Code change snippets:
------------------------------------------------------------------------

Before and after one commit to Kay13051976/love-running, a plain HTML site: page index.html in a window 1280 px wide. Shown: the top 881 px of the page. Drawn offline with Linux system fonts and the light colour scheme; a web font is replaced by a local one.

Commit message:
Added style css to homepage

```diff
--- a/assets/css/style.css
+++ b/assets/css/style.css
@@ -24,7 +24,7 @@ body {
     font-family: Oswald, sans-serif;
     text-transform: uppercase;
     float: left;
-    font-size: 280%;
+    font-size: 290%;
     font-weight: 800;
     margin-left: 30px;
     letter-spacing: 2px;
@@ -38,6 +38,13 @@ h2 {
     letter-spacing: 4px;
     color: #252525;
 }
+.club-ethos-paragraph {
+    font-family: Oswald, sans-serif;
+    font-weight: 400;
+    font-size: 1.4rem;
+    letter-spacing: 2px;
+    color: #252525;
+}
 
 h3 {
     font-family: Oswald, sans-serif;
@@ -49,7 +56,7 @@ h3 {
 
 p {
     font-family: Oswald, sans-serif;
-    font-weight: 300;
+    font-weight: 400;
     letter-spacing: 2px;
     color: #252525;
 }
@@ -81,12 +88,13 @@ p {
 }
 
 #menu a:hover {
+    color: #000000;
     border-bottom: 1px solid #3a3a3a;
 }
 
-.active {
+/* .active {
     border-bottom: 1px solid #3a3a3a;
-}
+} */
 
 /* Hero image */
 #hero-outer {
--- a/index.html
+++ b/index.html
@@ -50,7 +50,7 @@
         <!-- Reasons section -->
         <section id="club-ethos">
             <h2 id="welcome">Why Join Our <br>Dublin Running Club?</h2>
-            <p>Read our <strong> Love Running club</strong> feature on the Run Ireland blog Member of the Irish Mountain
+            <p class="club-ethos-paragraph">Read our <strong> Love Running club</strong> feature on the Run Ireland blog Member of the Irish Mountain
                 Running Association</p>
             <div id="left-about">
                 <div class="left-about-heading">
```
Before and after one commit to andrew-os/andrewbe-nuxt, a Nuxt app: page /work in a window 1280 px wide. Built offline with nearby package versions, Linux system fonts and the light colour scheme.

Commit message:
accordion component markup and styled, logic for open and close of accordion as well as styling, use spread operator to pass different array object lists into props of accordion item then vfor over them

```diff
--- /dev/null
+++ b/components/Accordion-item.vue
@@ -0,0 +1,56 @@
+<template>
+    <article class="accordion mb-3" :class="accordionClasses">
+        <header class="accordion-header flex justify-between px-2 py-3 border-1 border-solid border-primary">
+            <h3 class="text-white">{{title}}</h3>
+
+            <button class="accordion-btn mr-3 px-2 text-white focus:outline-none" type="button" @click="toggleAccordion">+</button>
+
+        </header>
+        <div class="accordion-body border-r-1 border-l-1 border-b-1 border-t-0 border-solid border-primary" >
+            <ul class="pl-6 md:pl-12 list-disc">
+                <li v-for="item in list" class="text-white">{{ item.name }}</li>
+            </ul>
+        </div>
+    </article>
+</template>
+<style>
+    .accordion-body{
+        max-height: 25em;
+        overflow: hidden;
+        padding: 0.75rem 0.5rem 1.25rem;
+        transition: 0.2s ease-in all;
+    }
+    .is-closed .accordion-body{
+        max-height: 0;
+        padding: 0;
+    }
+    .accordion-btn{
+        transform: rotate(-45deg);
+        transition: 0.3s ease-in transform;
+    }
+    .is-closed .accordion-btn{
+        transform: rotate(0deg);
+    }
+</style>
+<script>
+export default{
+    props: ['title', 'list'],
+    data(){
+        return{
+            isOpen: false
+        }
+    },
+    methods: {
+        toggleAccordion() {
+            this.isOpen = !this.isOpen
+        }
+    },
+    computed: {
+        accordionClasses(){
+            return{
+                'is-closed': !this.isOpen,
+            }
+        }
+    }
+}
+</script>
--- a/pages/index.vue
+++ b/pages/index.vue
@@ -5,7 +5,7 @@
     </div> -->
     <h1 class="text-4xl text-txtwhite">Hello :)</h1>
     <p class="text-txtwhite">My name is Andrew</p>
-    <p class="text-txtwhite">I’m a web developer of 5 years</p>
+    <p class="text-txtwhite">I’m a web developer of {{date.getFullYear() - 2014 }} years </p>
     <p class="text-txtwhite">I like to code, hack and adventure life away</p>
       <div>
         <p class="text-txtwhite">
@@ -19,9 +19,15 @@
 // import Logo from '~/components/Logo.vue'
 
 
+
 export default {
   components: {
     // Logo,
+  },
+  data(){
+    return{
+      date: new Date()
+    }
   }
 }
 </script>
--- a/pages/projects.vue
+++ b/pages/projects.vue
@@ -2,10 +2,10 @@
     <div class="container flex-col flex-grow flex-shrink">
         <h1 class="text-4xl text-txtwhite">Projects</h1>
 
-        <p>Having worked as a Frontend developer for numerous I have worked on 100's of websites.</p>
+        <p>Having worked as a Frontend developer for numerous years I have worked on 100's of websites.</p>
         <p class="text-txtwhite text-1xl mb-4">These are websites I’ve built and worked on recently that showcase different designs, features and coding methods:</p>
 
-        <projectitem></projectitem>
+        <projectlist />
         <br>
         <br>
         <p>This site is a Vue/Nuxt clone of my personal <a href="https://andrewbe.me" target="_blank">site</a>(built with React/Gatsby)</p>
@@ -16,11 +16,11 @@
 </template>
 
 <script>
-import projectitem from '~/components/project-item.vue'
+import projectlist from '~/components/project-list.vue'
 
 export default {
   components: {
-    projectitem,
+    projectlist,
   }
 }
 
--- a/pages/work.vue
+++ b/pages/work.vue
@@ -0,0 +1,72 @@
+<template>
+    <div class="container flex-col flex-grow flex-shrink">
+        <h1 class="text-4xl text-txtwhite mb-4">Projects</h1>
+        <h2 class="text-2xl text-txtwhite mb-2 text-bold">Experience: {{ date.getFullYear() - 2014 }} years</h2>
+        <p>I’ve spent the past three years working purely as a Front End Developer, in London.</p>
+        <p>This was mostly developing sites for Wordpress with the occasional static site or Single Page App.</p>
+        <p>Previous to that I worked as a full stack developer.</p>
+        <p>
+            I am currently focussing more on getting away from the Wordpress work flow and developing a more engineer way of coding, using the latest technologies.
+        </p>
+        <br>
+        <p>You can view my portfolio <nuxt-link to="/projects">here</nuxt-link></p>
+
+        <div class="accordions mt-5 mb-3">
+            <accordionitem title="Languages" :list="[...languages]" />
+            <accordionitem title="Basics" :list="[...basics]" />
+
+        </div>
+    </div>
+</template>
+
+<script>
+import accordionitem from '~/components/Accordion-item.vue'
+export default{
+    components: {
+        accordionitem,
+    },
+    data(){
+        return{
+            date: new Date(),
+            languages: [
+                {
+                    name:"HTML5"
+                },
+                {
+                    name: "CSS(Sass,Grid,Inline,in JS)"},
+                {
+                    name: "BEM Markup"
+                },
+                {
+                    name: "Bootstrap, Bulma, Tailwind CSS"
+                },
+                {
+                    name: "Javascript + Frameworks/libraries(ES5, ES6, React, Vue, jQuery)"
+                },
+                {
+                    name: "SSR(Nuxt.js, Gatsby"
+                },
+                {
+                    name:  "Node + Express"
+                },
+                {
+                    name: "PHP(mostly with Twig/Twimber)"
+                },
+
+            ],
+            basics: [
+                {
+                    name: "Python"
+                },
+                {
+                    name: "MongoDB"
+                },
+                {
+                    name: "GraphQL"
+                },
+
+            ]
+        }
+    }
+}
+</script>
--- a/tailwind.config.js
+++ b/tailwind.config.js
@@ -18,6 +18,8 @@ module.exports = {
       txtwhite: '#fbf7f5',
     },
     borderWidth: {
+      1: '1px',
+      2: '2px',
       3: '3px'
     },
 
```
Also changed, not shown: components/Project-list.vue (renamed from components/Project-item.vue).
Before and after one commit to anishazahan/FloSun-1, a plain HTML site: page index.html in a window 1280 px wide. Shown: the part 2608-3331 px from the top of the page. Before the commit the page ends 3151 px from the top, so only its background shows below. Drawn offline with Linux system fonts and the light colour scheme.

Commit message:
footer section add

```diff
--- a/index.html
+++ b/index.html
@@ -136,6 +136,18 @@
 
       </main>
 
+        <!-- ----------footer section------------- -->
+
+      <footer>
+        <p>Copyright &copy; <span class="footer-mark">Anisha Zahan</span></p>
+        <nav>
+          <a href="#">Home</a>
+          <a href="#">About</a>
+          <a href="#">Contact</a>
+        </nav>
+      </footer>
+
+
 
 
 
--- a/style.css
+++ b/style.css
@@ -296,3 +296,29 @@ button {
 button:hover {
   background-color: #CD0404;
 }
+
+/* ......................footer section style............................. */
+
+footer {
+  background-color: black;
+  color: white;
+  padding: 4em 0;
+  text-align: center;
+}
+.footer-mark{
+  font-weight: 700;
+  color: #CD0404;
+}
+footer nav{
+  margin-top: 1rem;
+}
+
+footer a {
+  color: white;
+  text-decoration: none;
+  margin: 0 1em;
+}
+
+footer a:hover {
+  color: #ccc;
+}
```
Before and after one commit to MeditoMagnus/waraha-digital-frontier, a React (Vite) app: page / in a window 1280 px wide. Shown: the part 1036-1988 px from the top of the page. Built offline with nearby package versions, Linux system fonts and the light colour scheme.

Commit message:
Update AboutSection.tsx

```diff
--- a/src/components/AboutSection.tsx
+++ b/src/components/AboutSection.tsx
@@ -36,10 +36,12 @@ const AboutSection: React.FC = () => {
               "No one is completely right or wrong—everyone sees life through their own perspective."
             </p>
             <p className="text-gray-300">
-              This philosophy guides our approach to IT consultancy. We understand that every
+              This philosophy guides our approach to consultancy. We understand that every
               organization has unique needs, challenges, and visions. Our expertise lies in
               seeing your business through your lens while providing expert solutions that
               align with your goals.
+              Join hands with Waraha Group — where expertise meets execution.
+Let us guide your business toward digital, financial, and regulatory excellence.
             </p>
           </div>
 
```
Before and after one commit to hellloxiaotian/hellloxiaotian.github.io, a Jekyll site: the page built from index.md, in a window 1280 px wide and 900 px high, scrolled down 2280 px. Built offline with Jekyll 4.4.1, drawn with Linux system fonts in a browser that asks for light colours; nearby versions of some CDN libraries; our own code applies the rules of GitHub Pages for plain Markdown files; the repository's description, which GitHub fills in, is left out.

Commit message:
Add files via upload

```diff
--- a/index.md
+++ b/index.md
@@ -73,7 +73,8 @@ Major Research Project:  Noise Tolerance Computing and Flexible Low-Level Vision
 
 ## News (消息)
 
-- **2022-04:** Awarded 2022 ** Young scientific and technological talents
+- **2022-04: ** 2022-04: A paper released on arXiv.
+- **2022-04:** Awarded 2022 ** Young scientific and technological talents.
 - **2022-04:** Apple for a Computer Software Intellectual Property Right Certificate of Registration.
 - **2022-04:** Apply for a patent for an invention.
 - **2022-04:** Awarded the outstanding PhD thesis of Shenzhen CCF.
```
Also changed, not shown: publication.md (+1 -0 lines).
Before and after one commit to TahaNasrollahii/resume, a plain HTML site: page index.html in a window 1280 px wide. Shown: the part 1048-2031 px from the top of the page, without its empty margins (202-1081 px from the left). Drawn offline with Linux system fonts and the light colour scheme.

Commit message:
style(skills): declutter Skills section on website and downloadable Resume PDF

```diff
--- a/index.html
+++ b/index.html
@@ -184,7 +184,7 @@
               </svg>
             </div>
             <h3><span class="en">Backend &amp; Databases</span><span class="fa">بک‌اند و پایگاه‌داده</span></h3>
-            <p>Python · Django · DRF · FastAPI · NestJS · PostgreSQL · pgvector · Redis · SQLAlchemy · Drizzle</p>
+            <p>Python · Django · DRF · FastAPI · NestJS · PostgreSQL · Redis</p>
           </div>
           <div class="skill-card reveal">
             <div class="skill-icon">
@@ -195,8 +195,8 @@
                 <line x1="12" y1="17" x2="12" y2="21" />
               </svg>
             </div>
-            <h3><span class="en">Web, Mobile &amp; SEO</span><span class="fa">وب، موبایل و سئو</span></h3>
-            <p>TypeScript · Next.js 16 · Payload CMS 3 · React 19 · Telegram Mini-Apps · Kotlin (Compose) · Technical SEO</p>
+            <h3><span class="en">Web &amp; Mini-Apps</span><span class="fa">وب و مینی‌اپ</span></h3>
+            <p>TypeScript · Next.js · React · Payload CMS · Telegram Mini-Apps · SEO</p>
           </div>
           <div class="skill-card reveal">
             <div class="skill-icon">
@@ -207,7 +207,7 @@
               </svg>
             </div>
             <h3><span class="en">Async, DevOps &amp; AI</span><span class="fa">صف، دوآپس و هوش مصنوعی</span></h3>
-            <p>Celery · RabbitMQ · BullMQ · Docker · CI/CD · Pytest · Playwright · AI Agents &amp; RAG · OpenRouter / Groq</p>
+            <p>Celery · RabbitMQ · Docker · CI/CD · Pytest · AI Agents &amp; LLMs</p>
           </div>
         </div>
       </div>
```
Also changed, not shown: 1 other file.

------------------------------------------------------------------------

* _WHAT YOU HAVE TO DO_
Return every line in the records that includes the string "files".

* _ANSWER BELOW_
Before and after one commit to hellloxiaotian/hellloxiaotian.github.io, a Jekyll site: the page built from index.md, in a window 1280 px wide and 900 px high, scrolled down 2280 px. Built offline with Jekyll 4.4.1, drawn with Linux system fonts in a browser that asks for light colours; nearby versions of some CDN libraries; our own code applies the rules of GitHub Pages for plain Markdown files; the repository's description, which GitHub fills in, is left out.
Add files via upload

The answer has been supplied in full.